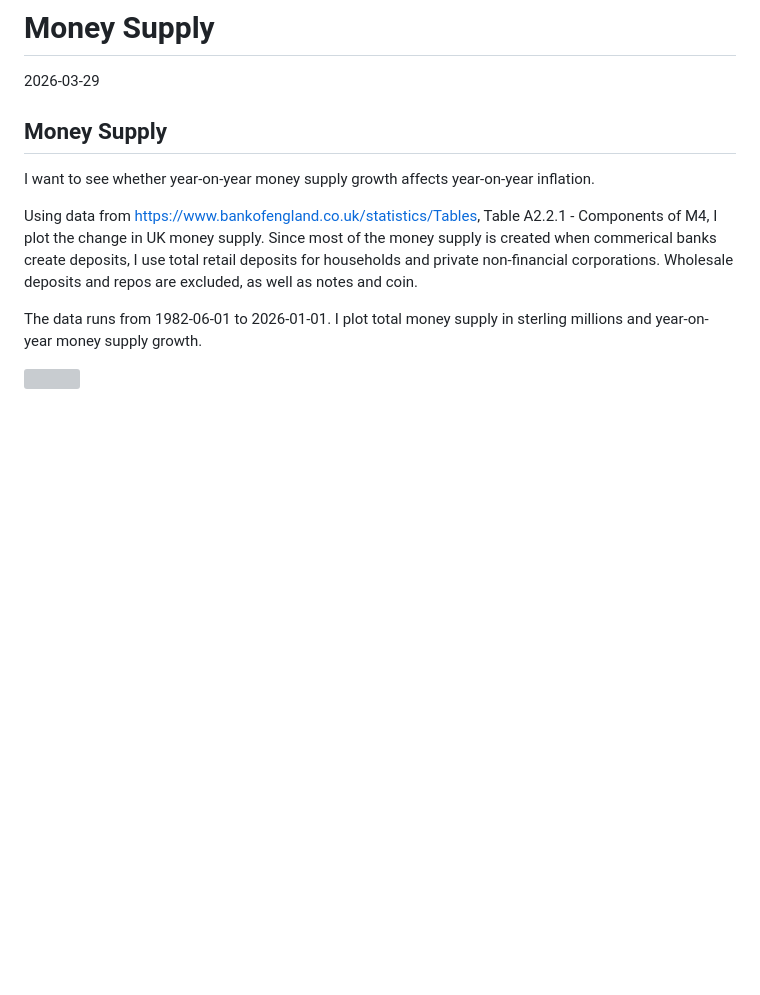
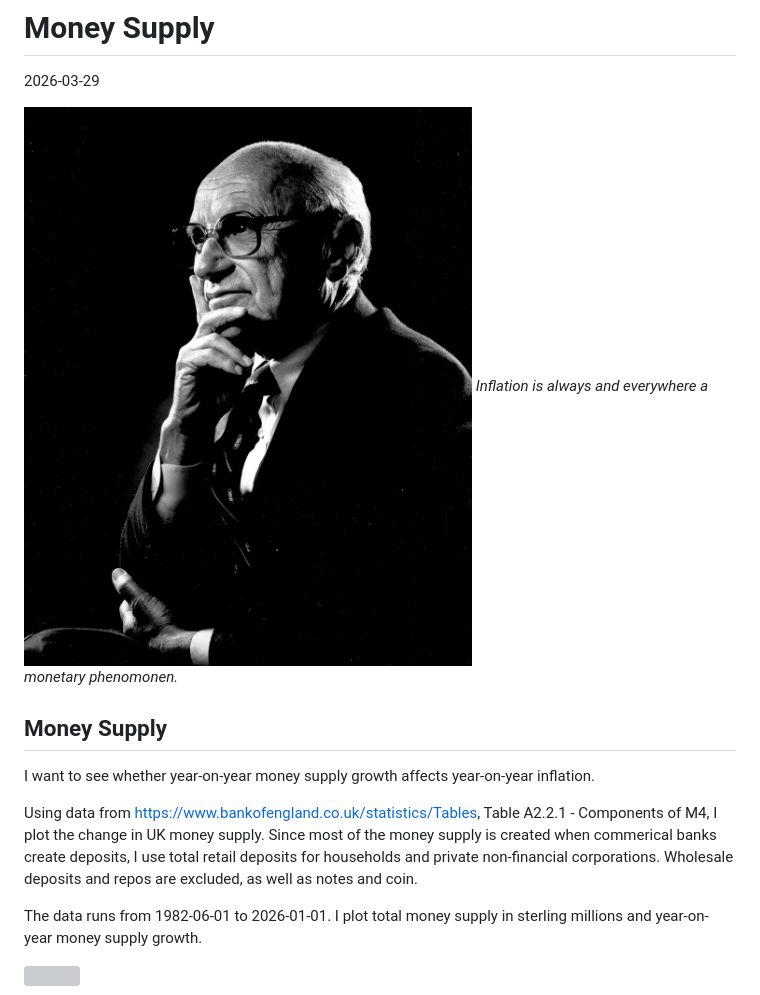
Before and after one commit to rburke8/rburke8.github.io, a Markdown page: money_supply.md, the part around the change. GitHub-like rendering; pictures changed too: friedman.jpg (added); blank space fills up the shorter version; grey boxes are pictures that could not be loaded.

Commit message:
friedman

```diff
--- a/money_supply.md
+++ b/money_supply.md
@@ -1,6 +1,9 @@
 Money Supply
 ================
 2026-03-29
+
+![](friedman.jpg) *Inflation is always and everywhere a monetary
+phenomonen.*
 
 ## Money Supply
 
```
Also changed, not shown: 3 other files.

•••

§ **TASK GOAL**: Could you retype all the entries above exactly, without the pictures?

§ **ANSWER**:
Before and after one commit to rburke8/rburke8.github.io, a Markdown page: money_supply.md, the part around the change. GitHub-like rendering; pictures changed too: friedman.jpg (added); blank space fills up the shorter version; grey boxes are pictures that could not be loaded.

Commit message:
friedman

```diff
--- a/money_supply.md
+++ b/money_supply.md
@@ -1,6 +1,9 @@
 Money Supply
 ================
 2026-03-29
+
+![](friedman.jpg) *Inflation is always and everywhere a monetary
+phenomonen.*
 
 ## Money Supply
 
```
Also changed, not shown: 3 other files.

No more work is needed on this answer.